In the Caucasus, there was no great haste to eliminate Russian. Interestingly, the first stamps of Azerbaijan and Georgia (and a couple of new postmarks produced to go with them) are inscribed bi-lingually with French as the language chosen to make the stamps internationally recognisable. Armenia's Dashnak government chose English as the language for the Chassepot series of stamps commissioned in 1920. It may be that this choice reflected the heavy reliance which Armenia was placing on the good offices of the USA and Great Britain to protect it.
In the Caucasus, the production of cancellers in local languages only really gets going in the early Soviet period (1921 - 29) and can be seen as an expression of early Soviet Nationalities policy. Azerbaijan is interesting because policy there took its lead from Turkey: when Ataturk switched his country to the Roman alphabet, Azerbaijan followed. Inevitably, "correct" Roman spellings were not always obvious.

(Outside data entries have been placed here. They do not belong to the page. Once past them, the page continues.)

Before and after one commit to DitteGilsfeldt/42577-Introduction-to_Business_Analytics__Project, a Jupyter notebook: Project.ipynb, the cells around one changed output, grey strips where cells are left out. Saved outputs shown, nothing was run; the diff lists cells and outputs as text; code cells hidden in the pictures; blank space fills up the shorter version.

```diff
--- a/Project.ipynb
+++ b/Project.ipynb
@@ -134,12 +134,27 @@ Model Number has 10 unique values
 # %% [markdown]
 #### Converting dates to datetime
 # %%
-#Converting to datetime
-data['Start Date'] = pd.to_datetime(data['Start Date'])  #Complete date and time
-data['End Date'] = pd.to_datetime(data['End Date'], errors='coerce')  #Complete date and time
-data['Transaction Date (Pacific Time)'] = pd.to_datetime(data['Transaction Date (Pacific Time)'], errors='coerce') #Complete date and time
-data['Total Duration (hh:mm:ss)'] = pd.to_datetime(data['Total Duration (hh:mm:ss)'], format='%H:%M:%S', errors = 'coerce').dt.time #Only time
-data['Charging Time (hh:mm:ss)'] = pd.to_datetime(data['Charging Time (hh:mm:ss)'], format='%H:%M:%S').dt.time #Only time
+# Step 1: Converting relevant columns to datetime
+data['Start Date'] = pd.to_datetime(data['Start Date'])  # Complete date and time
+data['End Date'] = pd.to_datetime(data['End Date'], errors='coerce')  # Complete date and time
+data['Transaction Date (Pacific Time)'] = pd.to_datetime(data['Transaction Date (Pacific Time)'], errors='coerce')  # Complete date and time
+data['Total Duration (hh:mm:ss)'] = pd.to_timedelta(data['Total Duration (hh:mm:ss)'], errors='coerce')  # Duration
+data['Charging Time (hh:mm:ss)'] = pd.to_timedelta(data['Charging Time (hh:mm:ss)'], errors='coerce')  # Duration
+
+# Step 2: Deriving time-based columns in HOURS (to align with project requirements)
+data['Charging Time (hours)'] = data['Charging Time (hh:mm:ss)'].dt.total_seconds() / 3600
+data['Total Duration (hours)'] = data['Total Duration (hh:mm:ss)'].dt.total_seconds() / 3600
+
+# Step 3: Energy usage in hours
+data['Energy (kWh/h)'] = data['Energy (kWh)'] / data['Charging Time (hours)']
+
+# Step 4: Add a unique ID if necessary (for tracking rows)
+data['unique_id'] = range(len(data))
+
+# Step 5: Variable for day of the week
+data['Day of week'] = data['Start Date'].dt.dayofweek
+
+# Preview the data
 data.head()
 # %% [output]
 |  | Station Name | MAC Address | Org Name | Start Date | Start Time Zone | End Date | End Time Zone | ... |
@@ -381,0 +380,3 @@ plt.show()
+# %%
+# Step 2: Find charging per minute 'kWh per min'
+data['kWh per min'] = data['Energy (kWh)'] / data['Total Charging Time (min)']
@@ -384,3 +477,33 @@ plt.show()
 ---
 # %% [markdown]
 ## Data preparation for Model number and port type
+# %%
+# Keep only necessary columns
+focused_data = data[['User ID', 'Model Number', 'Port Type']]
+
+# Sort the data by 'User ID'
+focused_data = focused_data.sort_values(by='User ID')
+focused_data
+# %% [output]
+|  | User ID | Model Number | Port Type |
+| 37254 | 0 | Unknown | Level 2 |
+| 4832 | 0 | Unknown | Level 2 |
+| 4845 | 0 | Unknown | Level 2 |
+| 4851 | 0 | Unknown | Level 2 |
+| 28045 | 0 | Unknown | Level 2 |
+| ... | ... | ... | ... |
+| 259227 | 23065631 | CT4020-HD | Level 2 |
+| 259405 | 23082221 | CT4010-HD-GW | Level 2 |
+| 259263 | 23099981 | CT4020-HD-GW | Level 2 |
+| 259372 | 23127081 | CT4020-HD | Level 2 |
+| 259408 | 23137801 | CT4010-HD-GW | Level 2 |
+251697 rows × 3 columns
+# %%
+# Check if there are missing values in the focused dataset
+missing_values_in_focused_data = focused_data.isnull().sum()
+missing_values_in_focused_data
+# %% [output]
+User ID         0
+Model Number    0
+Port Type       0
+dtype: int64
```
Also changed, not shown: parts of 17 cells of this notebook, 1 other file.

Emerging from the Austro - Hungarian empire, Western Ukraine produced some cancellers in Ukrainian. Later, when Western Ukraine became part of Poland, old Imperial-period bi-lingual cancellers continued in use, generally with the German names filed down or otherwise removed.
Lastly, there is Ukraine. The newly independent republic operated an extensive postal service at least through 1918 and into 1919 but did not try to Ukrainize the Russian cancellations or replace them with manuscript, presumably because Ukrainian speakers could perfectly well understand the postmarks and weren't that offended by them. A couple of cancellers in Ukrainian were produced for Kiev (reading KYIV) and for Kharkov (reading KHARKHIV) and that's about it. Some postal stationeries were produced centrally and, in addition, one enterprising postmaster in Yampil ( Russian Yampol) did produce his own Money Transfer Forms printed in Ukrainian - but as John Bulat remarks in his Catalogue, his spelling wasn't perfect.
The use of Ukrainian spellings in describing the postal history of the 1918 - 20 period seems to me a bit anachronistic since very few people were using those spellings at the time. It is only later in the 1920s that Soviet nationalities policy is followed through into the Ukrainization (or bi-lingual spellings) of cancellers and registration cachets and so on. Technically, the difference between Ukrainian and Russian names can be dealt with by writing like this, "sent from Sataniv and cancelled SATANOV" where the capitalised letters are the transliteration of what it says on the Cyrillic Russian postmark and the non-capitalised "Sataniv" uses the Ukrainian spelling.*
I do something similar when I write, "sent from Moscow and cancelled MOSKVA" though why I don't write "sent from Moskva and cancelled MOSKVA" opens up a whole new set of interesting questions about how we treat other people's place names. The only short answer is this: We treat them inconsistently.
* I chose Sataniv / Satanov because it is an interesting place to Google. But Googling again, I see that there is a further dimension to the language problem. Sataniv / Satanov was - in the period 1918 - 20 - as it had been for a long time - majority Jewish and majority Yiddish-speaking. One of my Google sources reckons that Yiddish speakers called the town by its Russian name, Satanov. In that case, it's likely that very few inhabitants - possibly none - called it Sataniv. It would have become Satantiv at a later date and primarily through the application of a centralised state policy.